Books to inspire endeavors in landscape design, gardening
How about some green books for wintertime reading - and for your holiday shopping list? Here are some texts addressing the latest landscape design trends and information on plants' needs:
"Edible Landscaping," by Rosalind Creasy, (Sierra Club Books, 2010) has offered me new ideas to enhance melding landscape design with edible plants.
Creasy has spent decades discovering ideas for designs from rural and urban gardens. She identifies plant species and their edible qualities with written text that further clarifies information on the latest horticultural practices for growing produce locally and maintaining a healthy, aesthetically pleasing and environmentally responsible edible garden using permaculture.
Creasy, who has been honing her design skills for more than 30 years, is the author of 18 books and is a leading authority on edible landscaping. This 384-page softcover book is illustrated with more than 300 color photographs taken by Creasy and contains seven color garden plans and 20 black-and-white illustrations. Cost: $39.95.
"Honeybee Democracy," by Thomas D. Seeley, (Princeton University Press, 2010) will teach you everything you ever wanted to know about one of the world's most beneficial insects. The honeybee is critically important to pollinating crops that we depend on to produce fruits and vegetables. Much has been written recently about the puzzling decline of honeybee colonies and the implications of what this can mean for life on Earth.
This resource by Seeley explains their life cycle and how they dance and interact in an organized and caring fashion. Seeley, a biologist and beekeeper, presents his excellent understanding of what makes the bees' society work for the survival of the species. The epilogue correlates the bees' society directly to the coexistence and survival of humanity. This 280-page clothbound hardcover includes 30 color images, 30 halftones, 26 line drawings and one table. Cost: $29.95.
"Best Garden Design: Practical Inspiration from the Royal Horticultural Society Chelsea Flower Show," by Chris Young, (Firefly Books, 2010) is a must-study if you are searching for landscape design ideas. It is a library of the obscure.

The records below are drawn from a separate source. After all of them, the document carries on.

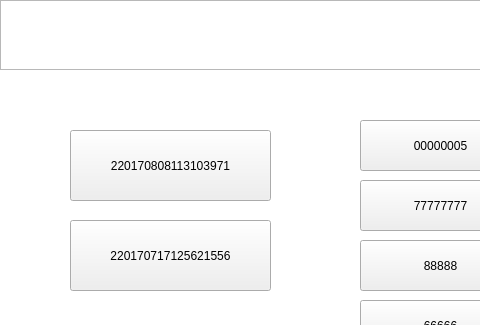
This is SmartCabinet/Device/devicesimulate.ui in birdman1992/SmartCabinet as Qt 5 draws it before an edit; both pictures show x 0 to 480 and y 0 to 325 of the 640 by 480 pixel window. The edited form follows.
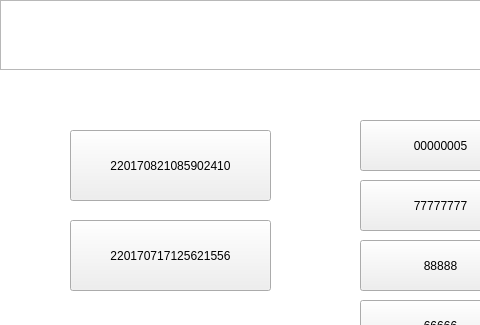
This is the edited form. The open tabs and pages were chosen to show the change.

```diff
--- a/SmartCabinet/Device/devicesimulate.ui
+++ b/SmartCabinet/Device/devicesimulate.ui
@@ -135,7 +135,7 @@
         </rect>
        </property>
        <property name="text">
-        <string>220170808113103971</string>
+        <string>220170821085902410</string>
        </property>
       </widget>
       <widget class="QPushButton" name="listCode_2">
```
Left out of the diff: 2 changed lines with no effect on the pictures.
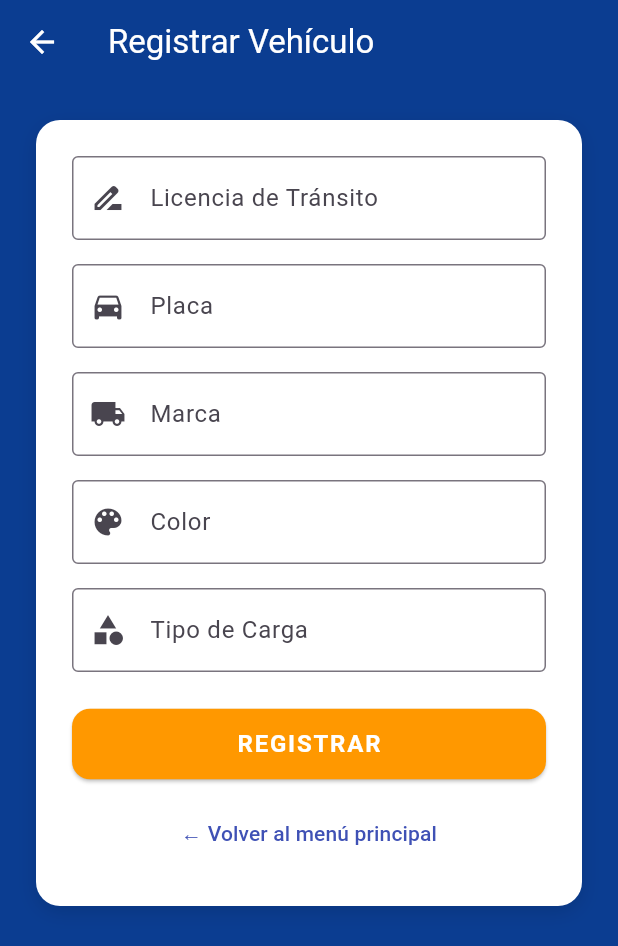
After one commit to dabrild/Frontend, a Flutter app: the RegistrarVehiculoPage screen opened by its route, on a phone screen of 412 x 824 dp. The commit adds this screen. Shown: the top 946 px of the screen. Run offline on Flutter 3.47's test engine with Material 3 defaults, Android fonts, the phone set to English and light mode, and no system bars.

Commit message:
Feature(Frontend): Se creo un la pantalla para el registro del vehiculo.

```diff
--- /dev/null
+++ b/lib/componentes/registrovehiculo.dart
@@ -0,0 +1,152 @@
+import 'package:flutter/material.dart';
+
+class RegistrarVehiculoPage extends StatefulWidget {
+  const RegistrarVehiculoPage({super.key});
+
+  @override
+  State<RegistrarVehiculoPage> createState() => _RegistrarVehiculoPageState();
+}
+
+class _RegistrarVehiculoPageState extends State<RegistrarVehiculoPage> {
+  final licenciaController = TextEditingController();
+  final placaController = TextEditingController();
+  final marcaController = TextEditingController();
+  final colorController = TextEditingController();
+  final tipoCargaController = TextEditingController();
+
+  void registrarVehiculo() {
+    final licencia = licenciaController.text.trim();
+    final placa = placaController.text.trim();
+    final marca = marcaController.text.trim();
+    final color = colorController.text.trim();
+    final tipoCarga = tipoCargaController.text.trim();
+
+    if (licencia.isEmpty ||
+        placa.isEmpty ||
+        marca.isEmpty ||
+        color.isEmpty ||
+        tipoCarga.isEmpty) {
+      ScaffoldMessenger.of(context).showSnackBar(
+        const SnackBar(content: Text('Por favor completa todos los campos')),
+      );
+      return;
+    }
+
+    // Aquí iría la lógica para enviar los datos al backend
+
+    ScaffoldMessenger.of(context).showSnackBar(
+      const SnackBar(content: Text('Vehículo registrado exitosamente')),
+    );
+
+    Navigator.pop(context); // Regresa al menú principal
+  }
+
+  @override
+  Widget build(BuildContext context) {
+    return Scaffold(
+      backgroundColor: const Color(0xFF0B3D91),
+      appBar: AppBar(
+        title: const Text('Registrar Vehículo'),
+        backgroundColor: const Color(0xFF0B3D91),
+        foregroundColor: Colors.white,
+        elevation: 0,
+      ),
+      body: SingleChildScrollView(
+        padding: const EdgeInsets.all(24),
+        child: Center(
+          child: Container(
+            padding: const EdgeInsets.all(24),
+            decoration: BoxDecoration(
+              color: Colors.white,
+              borderRadius: BorderRadius.circular(16),
+              boxShadow: const [
+                BoxShadow(
+                  color: Colors.black12,
+                  blurRadius: 10,
+                  offset: Offset(0, 4),
+                ),
+              ],
+            ),
+            child: Column(
+              crossAxisAlignment: CrossAxisAlignment.stretch,
+              children: [
+                TextField(
+                  controller: licenciaController,
+                  decoration: const InputDecoration(
+                    labelText: 'Licencia de Tránsito',
+                    prefixIcon: Icon(Icons.drive_file_rename_outline),
+                  ),
+                ),
+                const SizedBox(height: 16),
+                TextField(
+                  controller: placaController,
+                  decoration: const InputDecoration(
+                    labelText: 'Placa',
+                    prefixIcon: Icon(Icons.directions_car),
+                  ),
+                ),
+                const SizedBox(height: 16),
+                TextField(
+                  controller: marcaController,
+                  decoration: const InputDecoration(
+                    labelText: 'Marca',
+                    prefixIcon: Icon(Icons.local_shipping),
+                  ),
+                ),
+                const SizedBox(height: 16),
+                TextField(
+                  controller: colorController,
+                  decoration: const InputDecoration(
+                    labelText: 'Color',
+                    prefixIcon: Icon(Icons.color_lens),
+                  ),
+                ),
+                const SizedBox(height: 16),
+                TextField(
+                  controller: tipoCargaController,
+                  decoration: const InputDecoration(
+                    labelText: 'Tipo de Carga',
+                    prefixIcon: Icon(Icons.category),
+                  ),
+                ),
+                const SizedBox(height: 24),
+                ElevatedButton(
+                  onPressed: registrarVehiculo,
+                  style: ElevatedButton.styleFrom(
+                    backgroundColor: Colors.orange,
+                    padding: const EdgeInsets.symmetric(vertical: 14),
+                    shape: RoundedRectangleBorder(
+                      borderRadius: BorderRadius.circular(12),
+                    ),
+                  ),
+                  child: const Text(
+                    'REGISTRAR',
+                    style: TextStyle(
+                      color: Colors.white,
+                      fontSize: 16,
+                      fontWeight: FontWeight.bold,
+                      letterSpacing: 1.2,
+                    ),
+                  ),
+                ),
+                const SizedBox(height: 12),
+                TextButton(
+                  onPressed: () {
+                    Navigator.pop(context);
+                  },
+                  child: const Text(
+                    '← Volver al menú principal',
+                    style: TextStyle(
+                      color: Colors.indigo,
+                      fontWeight: FontWeight.w500,
+                    ),
+                  ),
+                ),
+              ],
+            ),
+          ),
+        ),
+      ),
+    );
+  }
+}
--- a/lib/main.dart
+++ b/lib/main.dart
@@ -5,7 +5,7 @@ import 'package:frontend_transquim/componentes/login.dart';
 import 'package:frontend_transquim/componentes/registro.dart';
 import 'package:frontend_transquim/componentes/bienvenida.dart';
 import 'package:frontend_transquim/componentes/menu.dart';
-//import 'package:frontend_transquim/componentes/registrovehiculo.dart';
+import 'package:frontend_transquim/componentes/registrovehiculo.dart';
 //import 'package:frontend_transquim/componentes/iniciartransporte.dart';
 
 void main() {
@@ -45,7 +45,7 @@ class TransQuimApp extends StatelessWidget {
         '/checklist': (context) => const ChecklistPage(),
         '/listarvehiculo': (context) => ListarVehiculosPage(),
         '/menu': (context) => const MenuPage(),
-        //'/registrovehiculo': (context) => const RegistroVehiculoPage(),
+        '/registrovehiculo': (context) => const RegistrarVehiculoPage(),
         //'/iniciartransporte': (context) => const IniciarTransportePage(),
       },
     );
```
Also changed, not shown: 1 other file.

There are hundreds of innovative designs including water walls, sculptures, modern sculptural mixing of media, and a section on sustainable design. There are classically executed designs as well, naturally planted with many modern touches. Photographs of container plantings are included.
This 224-page hardcover idea book has 400 color photographs and artwork from the Royal Horticultural Society Chelsea Flower Show, including 20 studies with garden plans. It might be the first book I'd flip through for design ideas. Cost: $35.
"The World of Trees," by Hugh Johnson, (University of California Press, 2010) is the ultimate tree-hugger book.
This beautifully appointed tome is a great addition to your coffee table for those moments when you want to learn more about trees. It covers tree classifications, weather and hardiness zones of trees in North America and Europe. It's the equivalent of a course in arboriculture for the amateur gardener and landscape professional, including the history and culture of trees, suggesting the climates where you might find them growing.
The final 375 pages of this 400-page clothbound hardcover book cover trees around the world in encyclopedic fashion, complementing the write-ups with high-quality photographs of specimens. There are 500 photographs and 1,000 line illustrations. Cost: $34.95.